DETROIT — One of the year’s most important automotive conferences will feature a key address on one of the most important problems facing automakers and suppliers.
The Automotive Industry Action Group (AIAG) is hosting AutoTech 2005 from Aug. 29 through Sept. 1 at the
AIAG has lined up what it calls seven “heavy hitters” who will comment on vital issues, concerns and trends that are impacting the global supply chain. One of those scheduled to speak is Robert Moroni. He directs health-care plans for General Motors Corp. and his address is titled “Healthcare Costs and the Automotive Industry.”
“The overarching message is why we all need to help improve the
“I’ll probably do a little bit of comparing the
“As people doing business in this country, we have to take a leadership role in helping to fix the problem.”
He said that startling statistic prompted a number of employers to form a group called Leapfrog, which has dedicated itself to improving the system.
Moroni also said he would discuss changes to public policy that would add transparency to hospitals and physicians — such as incorporating Medicare data into their decisions — and would share his thoughts on medical liability reform and catastrophic medical insurance.
As for his worldwide comparisons of delivery systems, Moroni said the result is the same, in both cost and quality, no matter which foreign country — whether it’s Germany, Canada or Japan — he uses to compare with the system in this country.
“It’s certainly less expensive care, if you look at it on an adjusted basis like health-care spending per capita. But the fact is, more money has not increased the quality of care in this country. A lot of the data also suggests that even though we’re paying more, on the 16 health indicators that are used to commonly rank health-care systems across countries, we come in as the second from the lowest,” he said.

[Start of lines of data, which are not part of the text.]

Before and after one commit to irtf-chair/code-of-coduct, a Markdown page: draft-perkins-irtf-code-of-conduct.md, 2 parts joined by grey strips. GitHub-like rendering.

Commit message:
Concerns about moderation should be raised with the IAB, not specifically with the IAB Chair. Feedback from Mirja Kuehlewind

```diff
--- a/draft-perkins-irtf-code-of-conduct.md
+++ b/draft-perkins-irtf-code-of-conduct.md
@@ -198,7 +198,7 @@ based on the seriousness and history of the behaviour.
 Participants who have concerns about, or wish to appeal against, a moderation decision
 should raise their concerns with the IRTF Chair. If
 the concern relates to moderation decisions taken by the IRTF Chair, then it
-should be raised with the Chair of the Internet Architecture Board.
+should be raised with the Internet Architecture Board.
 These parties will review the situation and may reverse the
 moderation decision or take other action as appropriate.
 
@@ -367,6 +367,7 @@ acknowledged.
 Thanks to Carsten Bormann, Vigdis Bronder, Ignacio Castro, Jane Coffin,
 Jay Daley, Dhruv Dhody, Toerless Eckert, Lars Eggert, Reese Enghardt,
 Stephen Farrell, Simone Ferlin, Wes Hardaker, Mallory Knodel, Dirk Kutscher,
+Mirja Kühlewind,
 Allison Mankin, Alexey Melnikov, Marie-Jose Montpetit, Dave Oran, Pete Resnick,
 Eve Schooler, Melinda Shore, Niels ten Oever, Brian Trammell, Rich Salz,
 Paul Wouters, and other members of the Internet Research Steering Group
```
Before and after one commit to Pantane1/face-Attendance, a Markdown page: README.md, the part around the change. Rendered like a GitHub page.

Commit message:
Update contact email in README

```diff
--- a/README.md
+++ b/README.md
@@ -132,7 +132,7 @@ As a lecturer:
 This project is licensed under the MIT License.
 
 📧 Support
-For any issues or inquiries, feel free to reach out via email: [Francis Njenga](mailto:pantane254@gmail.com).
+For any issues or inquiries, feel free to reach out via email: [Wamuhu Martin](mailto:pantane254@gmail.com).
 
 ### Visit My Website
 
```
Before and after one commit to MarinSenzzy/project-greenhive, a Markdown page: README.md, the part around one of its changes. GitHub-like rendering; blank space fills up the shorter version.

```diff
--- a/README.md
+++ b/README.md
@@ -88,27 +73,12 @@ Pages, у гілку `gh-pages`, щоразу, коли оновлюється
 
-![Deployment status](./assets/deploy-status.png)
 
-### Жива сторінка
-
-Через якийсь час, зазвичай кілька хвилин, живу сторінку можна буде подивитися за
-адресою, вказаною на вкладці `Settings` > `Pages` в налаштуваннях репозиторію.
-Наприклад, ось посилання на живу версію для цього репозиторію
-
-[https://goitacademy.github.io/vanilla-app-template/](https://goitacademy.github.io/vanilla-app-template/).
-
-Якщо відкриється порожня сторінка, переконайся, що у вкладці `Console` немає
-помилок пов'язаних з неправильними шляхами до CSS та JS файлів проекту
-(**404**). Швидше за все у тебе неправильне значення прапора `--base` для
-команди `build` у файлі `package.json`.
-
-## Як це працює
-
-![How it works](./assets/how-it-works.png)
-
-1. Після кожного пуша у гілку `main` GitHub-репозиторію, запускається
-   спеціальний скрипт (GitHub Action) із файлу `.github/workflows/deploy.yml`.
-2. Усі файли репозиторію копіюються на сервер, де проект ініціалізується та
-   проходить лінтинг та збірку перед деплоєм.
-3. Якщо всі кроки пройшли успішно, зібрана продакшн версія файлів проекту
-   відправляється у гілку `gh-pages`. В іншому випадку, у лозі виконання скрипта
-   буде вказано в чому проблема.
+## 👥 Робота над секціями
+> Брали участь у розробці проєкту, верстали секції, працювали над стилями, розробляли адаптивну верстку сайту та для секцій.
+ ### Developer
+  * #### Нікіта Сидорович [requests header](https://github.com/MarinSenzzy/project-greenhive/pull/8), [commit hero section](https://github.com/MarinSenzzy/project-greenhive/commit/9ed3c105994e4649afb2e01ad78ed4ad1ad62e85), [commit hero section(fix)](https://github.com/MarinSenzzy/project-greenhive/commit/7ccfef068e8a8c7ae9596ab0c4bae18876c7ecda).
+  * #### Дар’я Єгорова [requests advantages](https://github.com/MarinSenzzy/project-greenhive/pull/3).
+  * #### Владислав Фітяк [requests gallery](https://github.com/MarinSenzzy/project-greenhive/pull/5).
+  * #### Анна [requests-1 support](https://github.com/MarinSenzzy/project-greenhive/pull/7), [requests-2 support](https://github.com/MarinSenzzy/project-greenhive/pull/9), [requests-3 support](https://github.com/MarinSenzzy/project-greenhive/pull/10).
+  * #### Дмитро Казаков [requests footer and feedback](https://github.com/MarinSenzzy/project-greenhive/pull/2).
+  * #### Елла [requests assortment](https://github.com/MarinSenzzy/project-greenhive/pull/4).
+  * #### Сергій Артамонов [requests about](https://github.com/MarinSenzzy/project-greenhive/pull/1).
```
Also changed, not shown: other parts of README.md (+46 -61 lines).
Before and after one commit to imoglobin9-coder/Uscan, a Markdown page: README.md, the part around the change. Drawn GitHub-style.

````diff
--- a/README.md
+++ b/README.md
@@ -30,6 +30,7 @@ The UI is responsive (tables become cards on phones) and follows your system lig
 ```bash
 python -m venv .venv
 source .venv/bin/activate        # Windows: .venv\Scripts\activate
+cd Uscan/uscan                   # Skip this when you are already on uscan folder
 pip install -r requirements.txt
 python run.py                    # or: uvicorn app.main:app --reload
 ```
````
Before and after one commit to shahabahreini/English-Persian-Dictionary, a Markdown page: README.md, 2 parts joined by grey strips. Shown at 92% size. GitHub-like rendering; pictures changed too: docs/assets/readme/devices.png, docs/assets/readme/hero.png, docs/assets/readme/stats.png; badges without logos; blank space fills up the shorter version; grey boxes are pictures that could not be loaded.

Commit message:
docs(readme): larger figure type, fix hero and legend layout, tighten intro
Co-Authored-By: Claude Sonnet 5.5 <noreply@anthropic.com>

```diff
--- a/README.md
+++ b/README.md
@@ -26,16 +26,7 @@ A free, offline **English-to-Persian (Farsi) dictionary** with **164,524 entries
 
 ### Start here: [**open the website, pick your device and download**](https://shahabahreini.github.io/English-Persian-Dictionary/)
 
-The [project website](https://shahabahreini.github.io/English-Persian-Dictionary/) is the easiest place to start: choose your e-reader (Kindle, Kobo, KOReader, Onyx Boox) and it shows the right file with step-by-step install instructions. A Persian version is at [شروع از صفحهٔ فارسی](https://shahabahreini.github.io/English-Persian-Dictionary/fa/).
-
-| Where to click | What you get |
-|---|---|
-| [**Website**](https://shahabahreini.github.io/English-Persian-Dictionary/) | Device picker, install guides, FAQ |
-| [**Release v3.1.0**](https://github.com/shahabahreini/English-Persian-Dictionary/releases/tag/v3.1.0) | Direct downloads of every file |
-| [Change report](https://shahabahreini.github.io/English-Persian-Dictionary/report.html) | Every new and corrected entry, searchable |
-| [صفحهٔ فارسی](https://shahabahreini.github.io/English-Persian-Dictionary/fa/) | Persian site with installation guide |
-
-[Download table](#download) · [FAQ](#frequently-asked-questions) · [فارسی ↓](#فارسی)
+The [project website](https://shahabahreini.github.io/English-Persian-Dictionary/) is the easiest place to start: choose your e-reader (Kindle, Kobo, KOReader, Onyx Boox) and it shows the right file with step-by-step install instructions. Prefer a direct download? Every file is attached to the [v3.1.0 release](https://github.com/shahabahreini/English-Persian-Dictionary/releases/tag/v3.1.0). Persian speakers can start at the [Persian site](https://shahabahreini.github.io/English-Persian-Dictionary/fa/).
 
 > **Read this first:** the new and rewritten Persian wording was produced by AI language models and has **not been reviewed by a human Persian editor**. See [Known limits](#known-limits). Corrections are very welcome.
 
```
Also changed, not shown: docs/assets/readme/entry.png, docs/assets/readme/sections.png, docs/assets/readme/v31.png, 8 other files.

“So we’re spending all this money, but we’re not even living as long as the people in
“(The cost) is significantly less in
Moroni was asked what he thought would happen to automobile manufacturing in this country in the coming years if the nation’s health-care system continues as is and doesn’t undergo some reforms.
“I’m not even going to touch that one,” he said. “The only comment I can make on that is, this certainly is a